Usually, a credit card is required, so the purpose of this email is to reassure your guests that the reservation was successful.

Lower your rates to a limited audience

While you can’t publicly advertise lower room rates in order to drive direct reservations, you’re allowed to do so to a limited audience. This means that to drive direct bookings you can offer deals to:

  • Facebook fans
  • Twitter followers
  • Your email database
  • Phone enquiries

Remember to invite people to join these audiences through calls to action on your website. Tell them they can get special discounts and promotions unavailable elsewhere.

Package your rooms to make them more appealing

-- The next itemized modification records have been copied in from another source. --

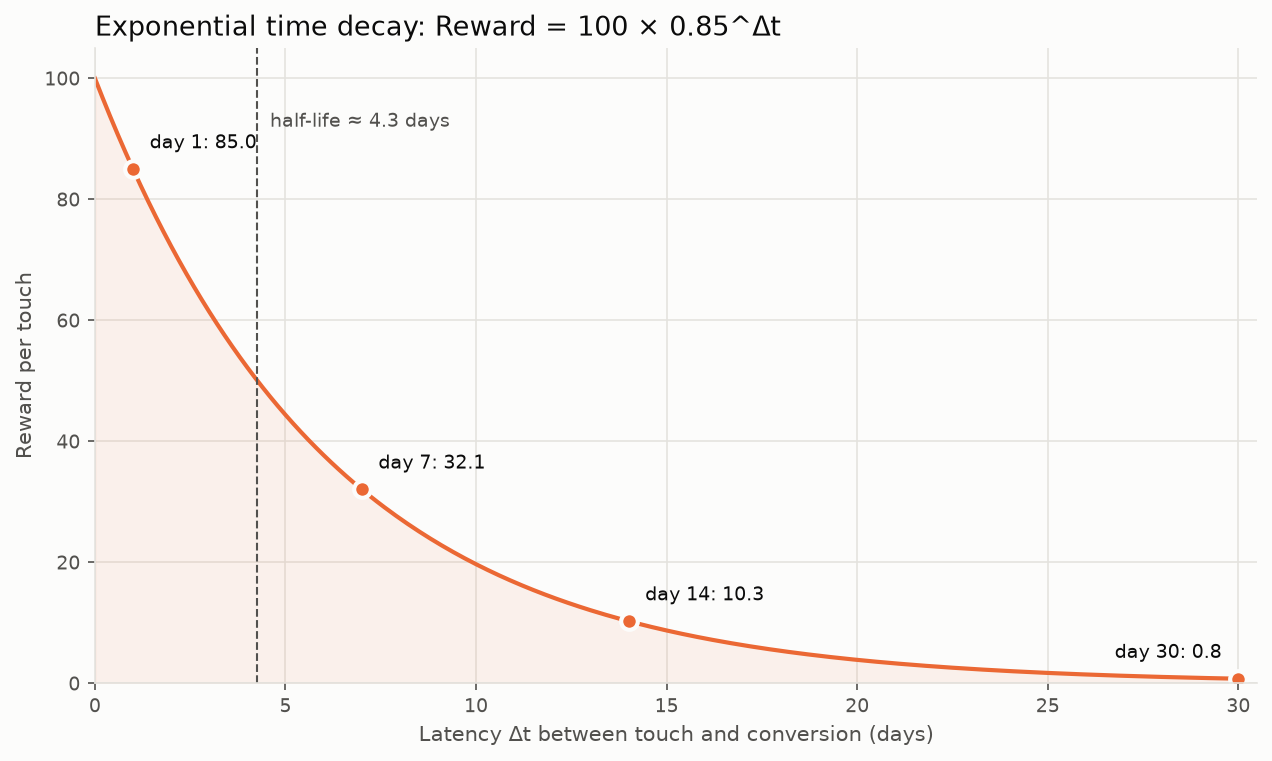
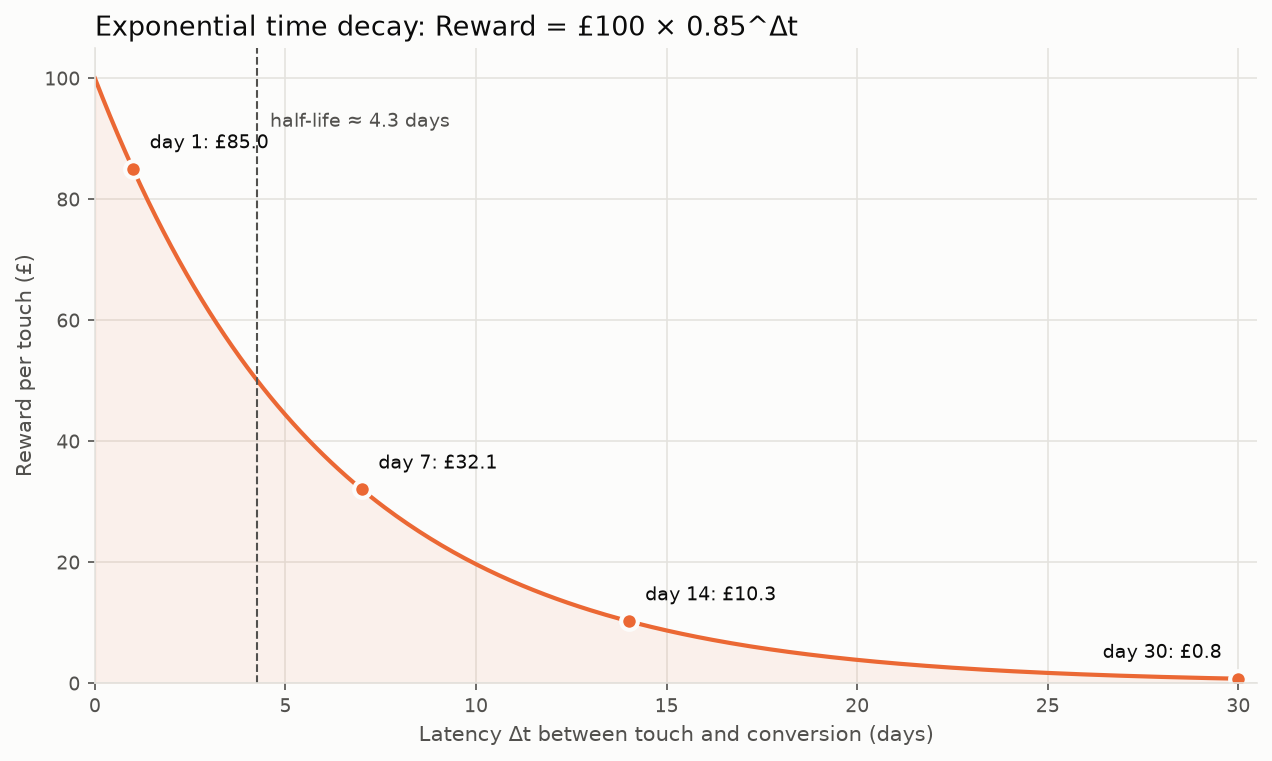
updated with final changes and test run

diff --git a/src/visualizer.py b/src/visualizer.py
@@ -6,7 +6,9 @@ they wrote, so they work on servers and in CI without a display.
 
 from __future__ import annotations
 
+import io
 import math
+import time
 from pathlib import Path
 
 import matplotlib
@@ -16,6 +18,8 @@ matplotlib.use("Agg")
 import matplotlib.pyplot as plt  # noqa: E402
 import networkx as nx  # noqa: E402
 import pandas as pd  # noqa: E402
+
+from . import CURRENCY_SYMBOL  # noqa: E402
 
 DEFAULT_OUTPUT_DIR = Path("output")
 
@@ -45,8 +49,19 @@ def _style_axes(ax: plt.Axes) -> None:
 def _save(fig: plt.Figure, path: Path) -> Path:
     """Save ``fig`` to ``path`` (creating parent dirs) and close it."""
     path.parent.mkdir(parents=True, exist_ok=True)
-    fig.savefig(path, dpi=150, bbox_inches="tight", facecolor=SURFACE)
+    buffer = io.BytesIO()
+    fig.savefig(buffer, format="png", dpi=150, bbox_inches="tight", facecolor=SURFACE)
     plt.close(fig)
+    # On Windows an image viewer or IDE preview can briefly lock the old PNG,
+    # so retry the write a few times before giving up.
+    for attempt in range(5):
+        try:
+            path.write_bytes(buffer.getvalue())
+            return path
+        except OSError:
+            if attempt == 4:
+                raise
+            time.sleep(0.3 * (attempt + 1))
     return path
 
 
@@ -166,13 +181,13 @@ def plot_attribution_comparison(
     mk = ax.bar([i + bar_w / 2 + 0.01 for i in x], df["markov_revenue"], bar_w,
                 label="Markov velocity-adjusted revenue", color=SERIES_2)
     for bars in (lt, mk):
-        ax.bar_label(bars, labels=[f"${v:,.0f}" for v in bars.datavalues], padding=3,
+        ax.bar_label(bars, labels=[f"{CURRENCY_SYMBOL}{v:,.0f}" for v in bars.datavalues], padding=3,
                      fontsize=8, color=TEXT_SECONDARY)
 
     ax.set_xticks(list(x))
     ax.set_xticklabels([c.replace("_", " ") for c in campaigns], color=TEXT_PRIMARY)
-    ax.set_ylabel("Attributed revenue ($)", color=TEXT_SECONDARY)
-    ax.yaxis.set_major_formatter(matplotlib.ticker.StrMethodFormatter("${x:,.0f}"))
+    ax.set_ylabel(f"Attributed revenue ({CURRENCY_SYMBOL})", color=TEXT_SECONDARY)
+    ax.yaxis.set_major_formatter(matplotlib.ticker.StrMethodFormatter(CURRENCY_SYMBOL + "{x:,.0f}"))
     ax.set_title("Last-Touch vs. Discounted Markov attribution by campaign",
                  color=TEXT_PRIMARY, fontsize=13, loc="left")
     ax.legend(frameon=False, labelcolor=TEXT_PRIMARY, loc="upper right")
@@ -203,7 +218,7 @@ def plot_time_decay_curve(
             ax.plot([d], [r], "o", markersize=8, color=SERIES_2, markeredgecolor=SURFACE,
                     markeredgewidth=2)
             at_edge = d >= days * 0.9
-            ax.annotate(f"day {d}: {r:.1f}", (d, r), textcoords="offset points",
+            ax.annotate(f"day {d}: {CURRENCY_SYMBOL}{r:.1f}", (d, r), textcoords="offset points",
                         xytext=(-8 if at_edge else 8, 10), ha="right" if at_edge else "left",
                         fontsize=9, color=TEXT_PRIMARY)
 
@@ -218,7 +233,7 @@ def plot_time_decay_curve(
     ax.set_xlim(0, days + 0.5)
     ax.set_ylim(0, base_reward * 1.05)
     ax.set_xlabel("Latency Δt between touch and conversion (days)", color=TEXT_SECONDARY)
-    ax.set_ylabel("Reward per touch", color=TEXT_SECONDARY)
-    ax.set_title(f"Exponential time decay: Reward = {base_reward:g} × {gamma:g}^Δt",
+    ax.set_ylabel(f"Reward per touch ({CURRENCY_SYMBOL})", color=TEXT_SECONDARY)
+    ax.set_title(f"Exponential time decay: Reward = {CURRENCY_SYMBOL}{base_reward:g} × {gamma:g}^Δt",
                  color=TEXT_PRIMARY, fontsize=13, loc="left")
     return _save(fig, output_dir / filename)

diff --git a/run_demo.py b/run_demo.py
@@ -42,7 +42,7 @@ def parse_args(argv: list[str] | None = None) -> argparse.Namespace:
     parser = argparse.ArgumentParser(description=__doc__.splitlines()[0])
     parser.add_argument("--customers", type=int, default=500, help="customers to simulate (default 500)")
     parser.add_argument("--gamma", type=float, default=0.85, help="daily discount factor (default 0.85)")
-    parser.add_argument("--base-reward", type=float, default=100.0, help="reward per conversion (default 100)")
+    parser.add_argument("--base-reward", type=float, default=100.0, help="reward per conversion in GBP (default 100)")
     parser.add_argument("--seed", type=int, default=42, help="RNG seed; use -1 for a random run")
     parser.add_argument("--db", type=Path, default=ROOT / "marketing_graph.db", help="SQLite file path")
     parser.add_argument("--output", type=Path, default=ROOT / "output", help="folder for PNG charts")
@@ -53,13 +53,15 @@ def print_summary(comparison, top_paths, gamma: float) -> None:
     """Print the campaign comparison table and the most common paths."""
     from tabulate import tabulate
 
+    from src import CURRENCY_SYMBOL
+
     rows = [
         [
             r.campaign,
             r.total_conversions,
             f"{r.avg_latency_days:.2f}",
-            f"${r.last_touch_revenue:,.2f}",
-            f"${r.markov_revenue:,.2f}",
+            f"{CURRENCY_SYMBOL}{r.last_touch_revenue:,.2f}",
+            f"{CURRENCY_SYMBOL}{r.markov_revenue:,.2f}",
             f"{(r.markov_share - r.last_touch_share) * 100:+.1f} pp",
         ]
         for r in comparison.itertuples(index=False)
@@ -68,16 +70,16 @@ def print_summary(comparison, top_paths, gamma: float) -> None:
         "TOTAL",
         "",
         "",
-        f"${comparison['last_touch_revenue'].sum():,.2f}",
-        f"${comparison['markov_revenue'].sum():,.2f}",
+        f"{CURRENCY_SYMBOL}{comparison['last_touch_revenue'].sum():,.2f}",
+        f"{CURRENCY_SYMBOL}{comparison['markov_revenue'].sum():,.2f}",
         "",
     ])
     headers = [
         "Campaign Name",
         "Total Conversions",
         "Avg Latency (Days)",
-        "Last-Touch Revenue",
-        f"Markov Velocity-Adj. Revenue (γ={gamma:g})",
+        "Last-Touch Revenue (GBP)",
+        f"Markov Velocity-Adj. Revenue (GBP, γ={gamma:g})",
         "Share Shift",
     ]
     print(tabulate(rows, headers=headers, tablefmt="rounded_outline",

diff --git a/src/generator.py b/src/generator.py
@@ -18,6 +18,7 @@ import random
 from dataclasses import dataclass, field
 from datetime import datetime, timedelta
 
+from . import CURRENCY_CODE
 from .database import GraphDatabase
 
 TIMESTAMP_FORMAT = "%Y-%m-%dT%H:%M:%S"
@@ -35,6 +36,7 @@ CHANNELS: dict[str, dict[str, str]] = {
 # stage: 0.0 = top-of-funnel awareness, 1.0 = bottom-of-funnel closer.
 # view_prob: probability a touch is a passive VIEW rather than a CLICK.
 # popularity: relative reach of the campaign.
+# cost_per_touch: media cost per impression/click in GBP.
 CAMPAIGNS: dict[str, dict] = {
     "LinkedIn_Video_Ad": {
         "channel_id": "channel:social", "stage": 0.10, "view_prob": 0.70,
@@ -154,6 +156,7 @@ def generate_dataset(
             "channel_id": cfg["channel_id"],
             "funnel_stage": cfg["stage"],
             "cost_per_touch": cfg["cost_per_touch"],
+            "currency": CURRENCY_CODE,
         }))
 
     touch_counts = list(TOUCH_COUNT_WEIGHTS)
@@ -195,6 +198,7 @@ def generate_dataset(
                 "channel_id": cfg["channel_id"],
                 "touch_index": idx + 1,
                 "cost": cfg["cost_per_touch"],
+                "currency": CURRENCY_CODE,
             }))
             summary.touchpoints += 1
 

diff --git a/src/engine.py b/src/engine.py
@@ -14,6 +14,7 @@ All path traversal and latency maths runs inside SQLite:
 Both models therefore value a conversion at ``Base_Reward``; the Markov model
 spreads (and time-discounts) that value over every touch in the path, so slow,
 lagging journeys earn less "velocity-adjusted" revenue than fast ones.
+All monetary values are in British pounds (GBP, £).
 """
 
 from __future__ import annotations

diff --git a/src/__init__.py b/src/__init__.py
@@ -11,3 +11,7 @@ modelled as nodes (Customer, Campaign, Channel, Conversion) and edges
 """
 
 __version__ = "1.0.0"
+
+# All monetary values (rewards, revenue, costs) are in British pounds.
+CURRENCY_CODE = "GBP"
+CURRENCY_SYMBOL = "£"

diff --git a/README.md b/README.md
@@ -9,7 +9,7 @@ It runs locally with no servers or paid services. Customer journeys are stored a
 | **Last-Touch** | The final touch before a conversion gets the full `Base_Reward`. |
 | **Discounted Markov (velocity-adjusted)** | Every touch on the path earns `Base_Reward × γ^Δt`, where `Δt` is the number of days between that touch and the conversion. |
 
-The defaults are `γ = 0.85` and `Base_Reward = 100.0`. That gives a half-life of about 4.3 days: a touch one day before a conversion earns 85, a touch one week before earns 32, and a touch a month before earns less than 1.
+All monetary values are in British pounds (GBP, £). The defaults are `γ = 0.85` and `Base_Reward = £100.00`. That gives a half-life of about 4.3 days: a touch one day before a conversion earns £85, a touch one week before earns £32, and a touch a month before earns less than £1.
 
 ## Quick start
 
@@ -31,7 +31,7 @@ The demo:
 ### Options
 
 ```
-python run_demo.py --customers 2000 --gamma 0.9 --base-reward 250 --seed 7
+python run_demo.py --customers 2000 --gamma 0.9 --base-reward 250 --seed 7   # £250 per conversion
 python run_demo.py --seed -1          # different random data every run
 python run_demo.py --db other.db --output charts/
 ```
@@ -105,7 +105,7 @@ Each model's total differs. Last-Touch credits exactly one touch per conversion.
 |---|---|
 | `output/customer_journey_graph.png` | A NetworkX directed graph of the top 15 converting paths (Start → campaigns → Conversion), with edge width scaled to journey count. |
 | `output/attribution_comparison.png` | Last-Touch vs. Markov revenue for each campaign. |
-| `output/time_decay_curve.png` | The decay curve `100 × 0.85^Δt` over 30 days, with the half-life marked. |
+| `output/time_decay_curve.png` | The decay curve `£100 × 0.85^Δt` over 30 days, with the half-life marked. |
 
 ## Project layout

You can enhance your direct offering by adding elements like free parking, wifi, and tickets to a local event.

Your OTA may be selling the room at a discounted price, but with your full price there are extras that are more valuable than the discount your guest would be getting if they booked with the OTA.

How to measure the impact of Billboard Effect marketing in hotels

While it might initially seem a difficult thing to quantify, a hotel should attempt to measure the billboard effect in business terms, first to understand if there is any effect to speak of, and second to reveal ways to maximise this effect. Here’s how.

  • Website analytics: Raw website visitor numbers may be enough to tell you the impact of the billboard effect on your hotel, although more precise measurements, like data on where visitors have arrived from, may be more revealing.
  • Revenue analysis: What percentage of your reservations and earnings are coming from direct bookings vs OTA bookings? Are your total OTA commission fees going up or down?
  • Guest surveys: A great way to find out about the billboard effect – simply ask your guest about the process they went through to book your hotel!
  • Check other competitors: Which OTAs do your direct competitors appear on? How available do their properties seem? Over time this research can begin to paint a picture of whether other hotels are enjoying the benefits of the billboard effect.

By Dean Elphick

Dean is the Senior Content Marketing Specialist of Little Hotelier, the all-in-one software solution purpose-built to make the lives of small accommodation providers easier. Dean has made writing and creating content his passion for the entirety of his professional life, which includes more than six years at Little Hotelier. Through content, Dean aims to provide education, inspiration, assistance, and, ultimately, value for small accommodation businesses looking to improve the way they run their operations (and live their life).